On new year's eve I didn't go out celebrating, instead I went to be early with a sore throat, but before that I got to play a challenge that might have appeared on the tv programme. I live in a terraced house with badly designed gutters. We had a lot of rain and one my gutters blocked and started to overflow. I don't have a window that overlooks the gutter, and the objects that I can find around the house don't include a three section ladder, but they do include an IP68 certified endoscope.

I made reasonable progress in clearing the gutter by leaning out of the bedroom window holding above my head alternately a trowel on the end of a broom handle and a shaving mirror. I somehow attracted my neighbours attention while I was doing this (I think it was the barrage of swearing and clanging) when I dropped the trowel out of the window.

The correct solution turned out to be to fix her hose to the broom handle and operate it from my window while she observed from her dorma window and shouted Chuckle Brothers type instructions to me. To you. To me. Hold it there.

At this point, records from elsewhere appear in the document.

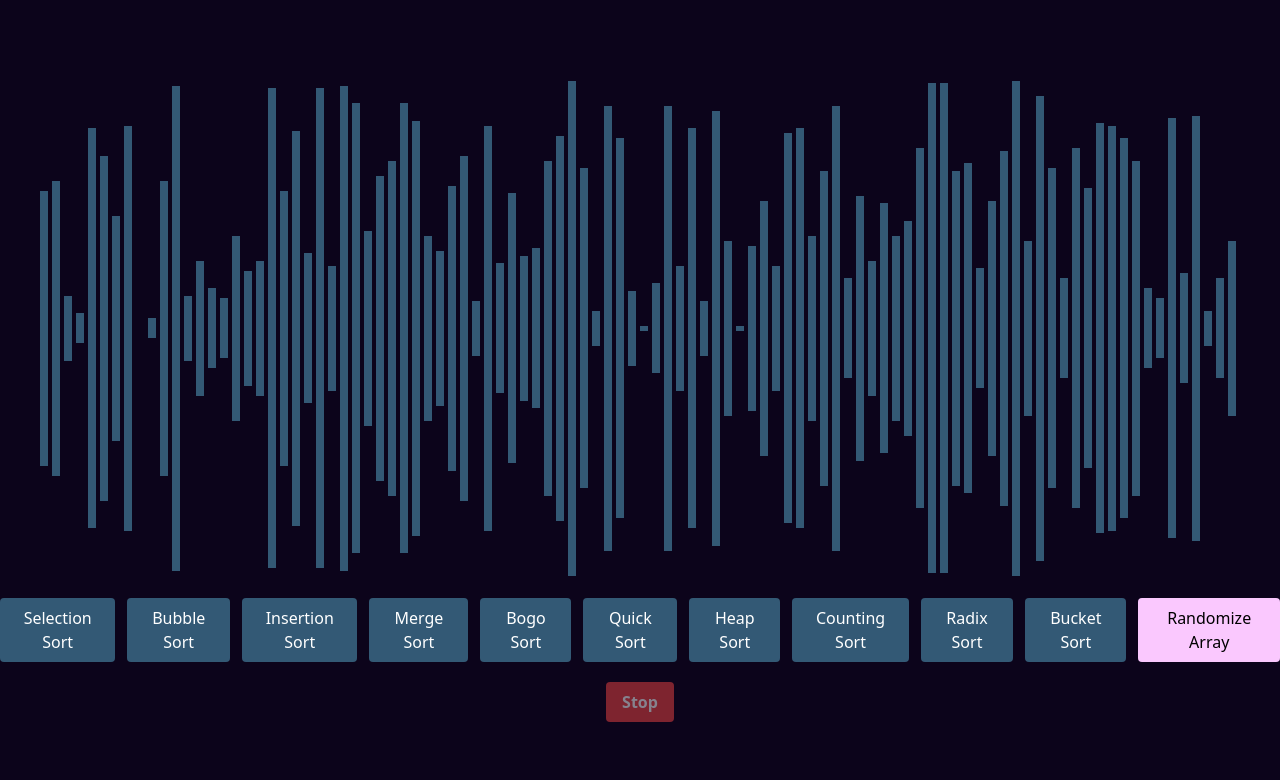
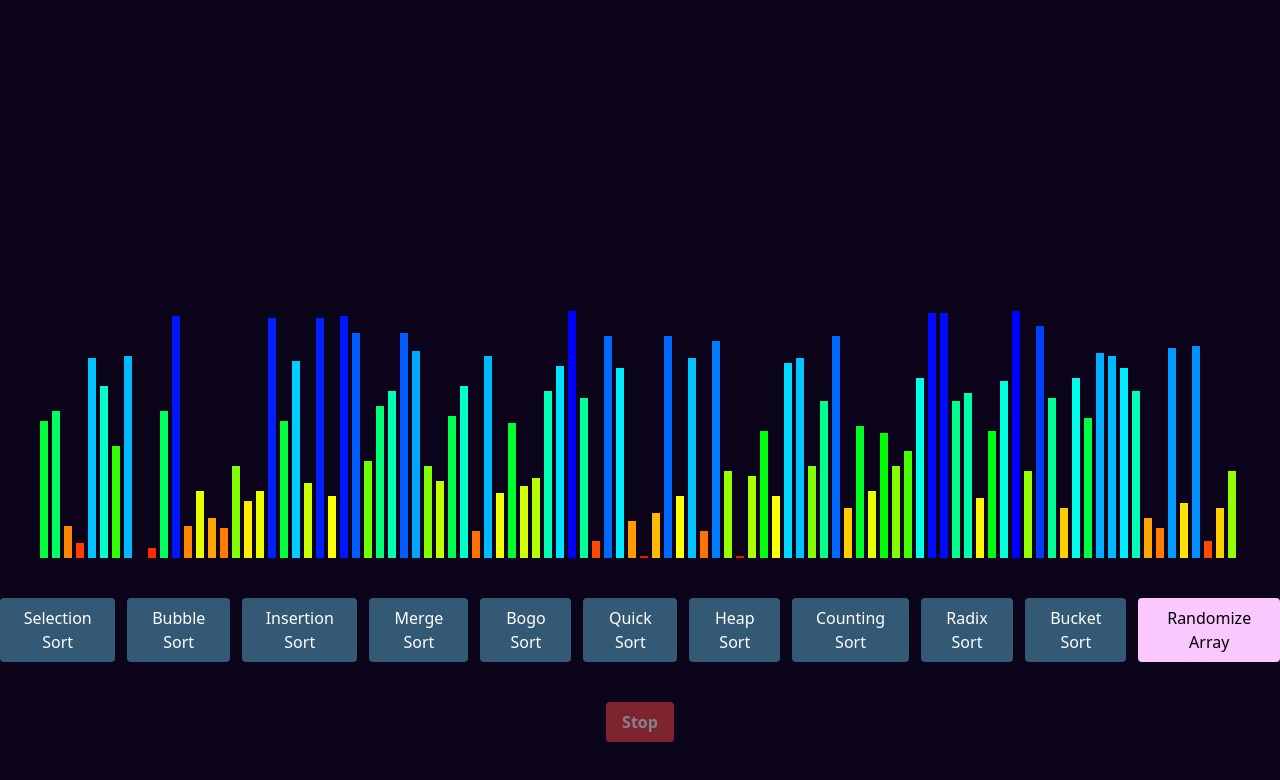
Before and after one commit to Biplo12/sorting-algorithms, a React (Vite) app: page / in a window 1280 px wide. Shown: the top 780 px of the page. Built offline with nearby package versions, Linux system fonts and the light colour scheme.

Commit message:
feat: styling change

```diff
--- a/src/App.tsx
+++ b/src/App.tsx
@@ -111,12 +111,14 @@ function App() {
   ];
 
   return (
+    <div className="w-full min-h-[100vh] h-auto flex justify-center items-center bg-background flex-col gap-5">
       <SortingAlgorithms
         algorithms={algorithms}
         array={array}
         setArray={setArray}
         randomizedArray={randomizedArray}
       />
+    </div>
   );
 }
 
--- a/src/components/Bars.tsx
+++ b/src/components/Bars.tsx
@@ -5,16 +5,41 @@ interface IBarsProps {
 }
 
 const Bars: React.FC<IBarsProps> = ({ array }): JSX.Element => {
+  const sortedArray = [...array].sort((a, b) => a - b);
+
+  const calculateColor = (value: number): string => {
+    const max = sortedArray[sortedArray.length - 1];
+    const min = sortedArray[0];
+    const percentage = (value - min) / (max - min);
+    return `hsl(${percentage * 240}, 100%, 50%)`;
+  };
+
   return (
-    <div className="flex justify-center items-center min-h-[500px]">
-      {array.map((value, index) => (
-        <div
-          className="w-2 bg-primary-button mr-1 transition duration-150 ease-in-out"
-          key={index}
-          style={{ height: `${value * 5}px` }}
-        />
-      ))}
+    <div className="flex justify-center items-end min-h-[500px]">
+      {array.map((value, index) => {
+        const halfHeight = (value * 5) / 2;
+        const remainingHeight = value * 5 - halfHeight;
+
+        return (
+          <div
+            className="w-2 mr-1 transition duration-150 ease-in-out"
+            key={index}
+            style={{
+              height: `${halfHeight}px`,
+            }}
+          >
+            <div
+              className="w-full h-[1px]"
+              style={{
+                height: `${remainingHeight}px`,
+                backgroundColor: calculateColor(value),
+              }}
+            />
+          </div>
+        );
+      })}
     </div>
   );
 };
+
 export default Bars;
--- a/src/components/SortingAlgorithms.tsx
+++ b/src/components/SortingAlgorithms.tsx
@@ -41,7 +41,7 @@ const SortingAlgorithms: React.FC<ISortingAlgorithmsProps> = ({
     resetSortingStatus();
   };
   return (
-    <div className="w-full min-h-[100vh] h-auto flex justify-center items-center bg-background flex-col gap-5">
+    <div className="flex flex-col justify-center items-center gap-10">
       <div className="flex flex-col justify-center items-center gap-10">
         <Bars array={array} />
       </div>
```
Lines whose indentation alone changed are shown as unchanged.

The funniest bit was getting her hose from her patio to my bedroom window. It's done in 4 stages: Throw it over the fence; throw it over the shed; throw it over the washing line; hook it inside with the broom.

Richard "Happy New Year" B